Dumpster Diving Diva Diane Kurzyna just finished a two week gig as an artist-in-residence at Daffodil Valley Elementary School in Sumner, WA, where she worked with five 3rd and 4th grade classes, creating biographical/autobiographical figurines out of recycled materials. This is what the Puyallup Herald had to say:
November 15 “” Junk becomes art in the hands of Daffodil Valley students
Artist in residence teaches children to reduce, reuse, make recycled art
Roxanne Cooke / of the Herald
What“™s trash to many is treasure to artist Diane Kurzyna. And it“™s contagious.
Under Kurzyna“™s instruction, students at Daffodil Valley Elementary created dragons and action figures out of old telephone wire, scrap fabric, twist ties, socks and plastic bottles. Some even made their own recycled art at home, inspired by Kurzyna and her knack for turning junk into art.
“Kids are catching on,“ said fourth-grade teacher Tricia Hukee.
Kurzyna spent a total of 40 hours with third and fourth-graders at Daffodil Valley Elementary as an artist-in-residence, showing students that recycling is good for the environment ““ and that it“™s an inexpensive and resourceful way to be creative.
“Everybody has junk,“ Kurzyna said. “They learn that they can make art at home.“
During her residency at the elementary school, Kurzyna showed students how to make action figures by stuffing a balled-up plastic bag and a plastic bottle into a sock. The bag formed a head while the bottle transformed into a neck and body. Scrap fabric was molded into arms by wrapping it in used telephone wire, something Kurzyna and students called the “snake method.“
Nine-year-olds Nicole Johnson and Jacklyn Brendible both said they enjoyed the experience of having an artist in the classroom.
“I like being with a real artist,“ Johnson said. “I“™m learning that I can use anything to make art.“
With her engaging lessons, Kurzyna does more than just tell students that recycling is a good thing to do. By making art with used items, students can see clearly that what often gets tossed in a trash bin can actually be used in a different way.

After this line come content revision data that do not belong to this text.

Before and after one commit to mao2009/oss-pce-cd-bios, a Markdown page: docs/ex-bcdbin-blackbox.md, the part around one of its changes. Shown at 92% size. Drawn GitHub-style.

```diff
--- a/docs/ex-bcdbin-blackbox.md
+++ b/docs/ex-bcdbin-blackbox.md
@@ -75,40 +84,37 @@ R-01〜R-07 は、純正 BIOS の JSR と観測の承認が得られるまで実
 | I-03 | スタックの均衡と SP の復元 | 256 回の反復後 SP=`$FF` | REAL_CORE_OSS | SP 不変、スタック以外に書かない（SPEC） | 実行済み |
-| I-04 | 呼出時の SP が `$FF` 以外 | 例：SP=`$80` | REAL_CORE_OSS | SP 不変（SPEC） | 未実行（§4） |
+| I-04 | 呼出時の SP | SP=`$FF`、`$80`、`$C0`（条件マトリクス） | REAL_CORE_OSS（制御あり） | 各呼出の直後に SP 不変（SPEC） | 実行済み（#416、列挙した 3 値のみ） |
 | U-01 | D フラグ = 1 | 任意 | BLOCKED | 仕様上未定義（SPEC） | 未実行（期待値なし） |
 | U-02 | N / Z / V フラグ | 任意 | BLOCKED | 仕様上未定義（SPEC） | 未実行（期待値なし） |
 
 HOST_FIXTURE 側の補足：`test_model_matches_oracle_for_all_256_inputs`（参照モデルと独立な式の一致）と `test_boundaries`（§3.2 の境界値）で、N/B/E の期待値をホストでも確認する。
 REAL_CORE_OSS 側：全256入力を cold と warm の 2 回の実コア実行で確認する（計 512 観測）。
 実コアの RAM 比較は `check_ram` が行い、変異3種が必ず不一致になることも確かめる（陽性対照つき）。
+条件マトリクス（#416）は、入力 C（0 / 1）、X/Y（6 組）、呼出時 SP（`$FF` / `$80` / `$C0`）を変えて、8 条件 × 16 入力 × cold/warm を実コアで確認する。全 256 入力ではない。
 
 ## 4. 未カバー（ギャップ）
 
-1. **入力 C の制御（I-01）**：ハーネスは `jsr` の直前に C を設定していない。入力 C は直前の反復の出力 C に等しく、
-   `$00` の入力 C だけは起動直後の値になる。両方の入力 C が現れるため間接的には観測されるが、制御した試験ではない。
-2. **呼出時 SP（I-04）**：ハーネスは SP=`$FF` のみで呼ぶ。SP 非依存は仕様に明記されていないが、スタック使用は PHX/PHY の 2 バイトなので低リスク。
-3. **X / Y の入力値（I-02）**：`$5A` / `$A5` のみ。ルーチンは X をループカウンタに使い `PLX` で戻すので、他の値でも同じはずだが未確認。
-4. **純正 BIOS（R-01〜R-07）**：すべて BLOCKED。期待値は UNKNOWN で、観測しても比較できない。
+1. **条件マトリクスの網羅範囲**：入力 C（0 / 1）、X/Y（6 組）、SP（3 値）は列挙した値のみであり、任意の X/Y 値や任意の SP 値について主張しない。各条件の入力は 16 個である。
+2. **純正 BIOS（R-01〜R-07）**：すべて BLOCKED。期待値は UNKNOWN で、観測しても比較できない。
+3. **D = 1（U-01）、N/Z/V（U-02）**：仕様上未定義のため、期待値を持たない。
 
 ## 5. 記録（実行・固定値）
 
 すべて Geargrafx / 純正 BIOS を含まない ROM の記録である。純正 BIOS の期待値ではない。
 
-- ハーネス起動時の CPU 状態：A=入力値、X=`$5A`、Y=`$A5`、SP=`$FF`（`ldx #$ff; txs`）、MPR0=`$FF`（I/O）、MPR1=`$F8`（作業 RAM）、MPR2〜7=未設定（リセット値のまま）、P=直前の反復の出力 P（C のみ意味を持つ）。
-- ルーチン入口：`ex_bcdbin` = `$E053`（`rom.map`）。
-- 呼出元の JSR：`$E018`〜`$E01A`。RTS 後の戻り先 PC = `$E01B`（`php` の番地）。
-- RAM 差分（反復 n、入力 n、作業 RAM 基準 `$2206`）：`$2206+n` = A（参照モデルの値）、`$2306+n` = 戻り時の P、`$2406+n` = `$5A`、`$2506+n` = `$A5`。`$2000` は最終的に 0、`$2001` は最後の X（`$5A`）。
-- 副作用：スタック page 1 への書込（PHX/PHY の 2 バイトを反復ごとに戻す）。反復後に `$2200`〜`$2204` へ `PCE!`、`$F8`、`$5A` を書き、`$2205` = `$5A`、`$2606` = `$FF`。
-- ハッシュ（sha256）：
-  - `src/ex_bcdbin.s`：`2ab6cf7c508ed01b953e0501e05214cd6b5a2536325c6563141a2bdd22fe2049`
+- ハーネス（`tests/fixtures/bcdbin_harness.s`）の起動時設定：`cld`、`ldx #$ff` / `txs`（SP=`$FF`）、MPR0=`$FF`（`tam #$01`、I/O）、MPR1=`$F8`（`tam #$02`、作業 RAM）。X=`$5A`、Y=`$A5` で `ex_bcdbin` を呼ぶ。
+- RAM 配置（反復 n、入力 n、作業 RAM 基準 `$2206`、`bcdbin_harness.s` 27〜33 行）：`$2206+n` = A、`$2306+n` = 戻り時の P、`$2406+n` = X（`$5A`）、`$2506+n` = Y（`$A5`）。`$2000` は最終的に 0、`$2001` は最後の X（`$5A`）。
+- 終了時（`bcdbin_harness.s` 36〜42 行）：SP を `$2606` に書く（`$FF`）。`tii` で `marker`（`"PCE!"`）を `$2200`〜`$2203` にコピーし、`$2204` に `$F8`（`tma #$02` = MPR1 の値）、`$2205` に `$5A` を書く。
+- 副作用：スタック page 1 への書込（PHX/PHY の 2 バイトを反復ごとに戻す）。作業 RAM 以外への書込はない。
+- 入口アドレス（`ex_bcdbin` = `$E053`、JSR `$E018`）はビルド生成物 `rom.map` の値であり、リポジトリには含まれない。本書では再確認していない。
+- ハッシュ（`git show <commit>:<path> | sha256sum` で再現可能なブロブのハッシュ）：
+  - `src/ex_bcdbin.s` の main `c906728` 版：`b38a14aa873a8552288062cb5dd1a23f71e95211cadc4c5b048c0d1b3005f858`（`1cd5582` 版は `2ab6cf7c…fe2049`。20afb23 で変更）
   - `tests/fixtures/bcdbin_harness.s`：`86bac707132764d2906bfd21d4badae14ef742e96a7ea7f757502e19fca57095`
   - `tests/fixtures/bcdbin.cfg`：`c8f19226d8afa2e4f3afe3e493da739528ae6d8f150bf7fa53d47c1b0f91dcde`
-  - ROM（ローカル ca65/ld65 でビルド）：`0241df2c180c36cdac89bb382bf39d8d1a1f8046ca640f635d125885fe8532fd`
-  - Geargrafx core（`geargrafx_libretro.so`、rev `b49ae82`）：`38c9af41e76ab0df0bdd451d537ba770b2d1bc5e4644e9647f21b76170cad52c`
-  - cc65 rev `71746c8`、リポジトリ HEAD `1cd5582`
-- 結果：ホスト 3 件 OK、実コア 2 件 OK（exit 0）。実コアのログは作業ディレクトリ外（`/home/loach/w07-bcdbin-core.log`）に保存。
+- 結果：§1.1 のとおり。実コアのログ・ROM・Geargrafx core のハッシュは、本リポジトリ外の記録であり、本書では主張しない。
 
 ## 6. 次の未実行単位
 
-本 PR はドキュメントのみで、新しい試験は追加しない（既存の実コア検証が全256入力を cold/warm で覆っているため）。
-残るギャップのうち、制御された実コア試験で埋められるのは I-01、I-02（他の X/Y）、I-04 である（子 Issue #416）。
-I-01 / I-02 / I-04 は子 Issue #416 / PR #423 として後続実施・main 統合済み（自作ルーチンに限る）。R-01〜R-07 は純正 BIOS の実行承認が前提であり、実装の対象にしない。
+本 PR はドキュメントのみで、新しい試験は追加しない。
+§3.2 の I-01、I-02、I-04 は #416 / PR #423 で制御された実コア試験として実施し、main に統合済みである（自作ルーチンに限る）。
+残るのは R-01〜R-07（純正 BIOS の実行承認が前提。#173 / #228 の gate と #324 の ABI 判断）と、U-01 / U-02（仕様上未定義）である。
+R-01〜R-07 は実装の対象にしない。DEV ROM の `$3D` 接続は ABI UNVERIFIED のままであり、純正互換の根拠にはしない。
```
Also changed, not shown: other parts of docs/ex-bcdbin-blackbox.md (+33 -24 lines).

“There“™s an environmental message as well as an art message,“ Kurzyna said. “I think it“™s empowering the kids.“
Kurzyna“™s lessons were part of an artist-in-residency grant from Pierce County Arts and Cultural Services.
Melinda McColley, member of the Sumner Arts Commission, said the group wanted to get involved in children“™s programs.
“It“™s important that kids have an opportunity to be exposed to art,“ McColley said.
Often, other school subjects take precedence over art, McColley said. While math, science, history and English are important, art should also be part of the equation.
“It creates a whole child,“ she said.
Five third and fourth grade classrooms at Daffodil Valley were included in Kurzyna“™s lessons. She also spent time with teachers, giving them tips on how to teach art.
Kurzyna, from Olympia, earned her bachelor“™s of fine arts from the University of Washington and is currently part of an art show in Portland called “Leave No Plastic Behind.“